- EE will charge customers a daily fee from January 22 to use their phones abroad
- O2 yesterday confirmed it was introducing a fair use data cap of 25GB a month
- Roaming charges for Britons when travelling across Europe ended in June 2017
EE will charge British customers for mobile usage in the EU from next year, despite previously saying it had no plans to reintroduce roaming charges after Brexit.
The move will affect new customers and those upgrading from July 7, who face a £2 daily fee from January 2022 to use their data, minutes and text allowance when roaming in 47 European destinations.
BT-owned EE said the move is designed to ‘support investment into our UK-based customer service and leading UK network’.
It comes after O2 yesterday announced plans reintroduce some roaming charges – with Britons travelling to the EU charged £3.50 for every gigabyte used over 25GB.
Roaming charges when travelling across Europe ended in June 2017, allowing consumers to continue using their mobile plan in other EU nations at no additional cost, with a fair use limit.

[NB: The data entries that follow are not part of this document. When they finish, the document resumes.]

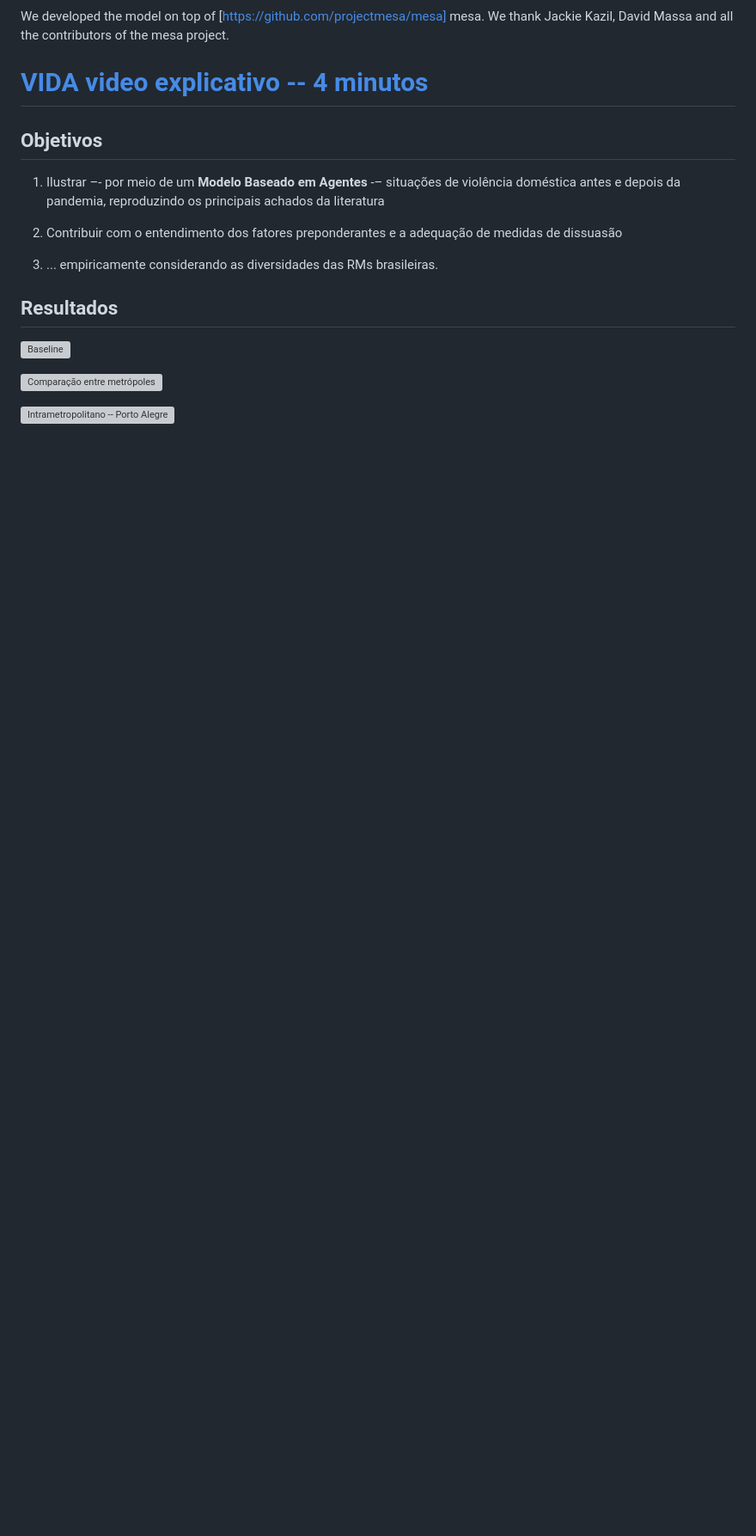
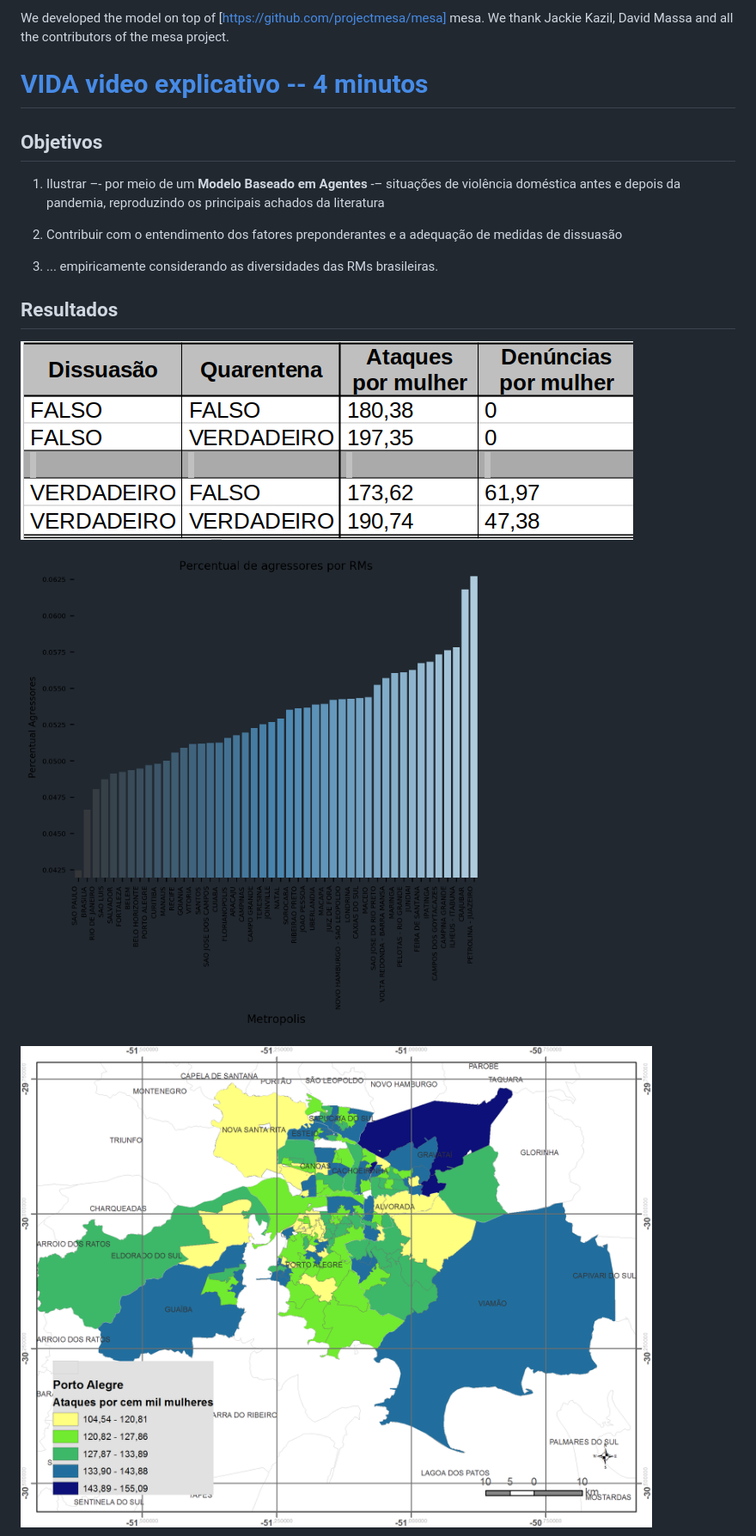
Before and after one commit to BAFurtado/VIDA_domestic_violence, a Markdown page: README.md, the part around the change printed below. Shown: that part at 86% size. GitHub-like rendering; pictures changed too: Attacks_poa2.png (added), metropolis.png (added), prt.png (added); blank space fills up the shorter version; grey boxes are pictures that could not be loaded.

Commit message:
README figures update

```diff
--- a/README.md
+++ b/README.md
@@ -33,7 +33,7 @@ diversidades das RMs brasileiras.
 
 ![Baseline](prt.png)
 
-![Comparação entre metrópoles](text/metropolis.png)
+![Comparação entre metrópoles](metropolis.png)
 
-![Intrametropolitano -- Porto Alegre](text/Attacks_poa2.png)
+![Intrametropolitano -- Porto Alegre](Attacks_poa2.png)
 
```
Also changed, not shown: other parts of README.md (+1 -1 lines), BSB_attacks2.png (added).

EE will charge customers for mobile usage in other European countries from next year, despite previously saying it had no plans to reintroduce them after Brexit. Pictured: Stock image
The change will come as a blow to the Government as it grapples with other post-Brexit issues such as the ‘sausage war’ trade dispute over the Northern Ireland Protocol.
Under the UK’s Brexit trade agreement, it said both sides should ‘co-operate on promoting transparent and reasonable rates’ for mobile charges but a guarantee on free roaming was not carried forward.
Although network providers could choose to bring back charges once the UK had left the EU, the main four – EE, O2, Three and Vodafone – initially said they had no plans to do so.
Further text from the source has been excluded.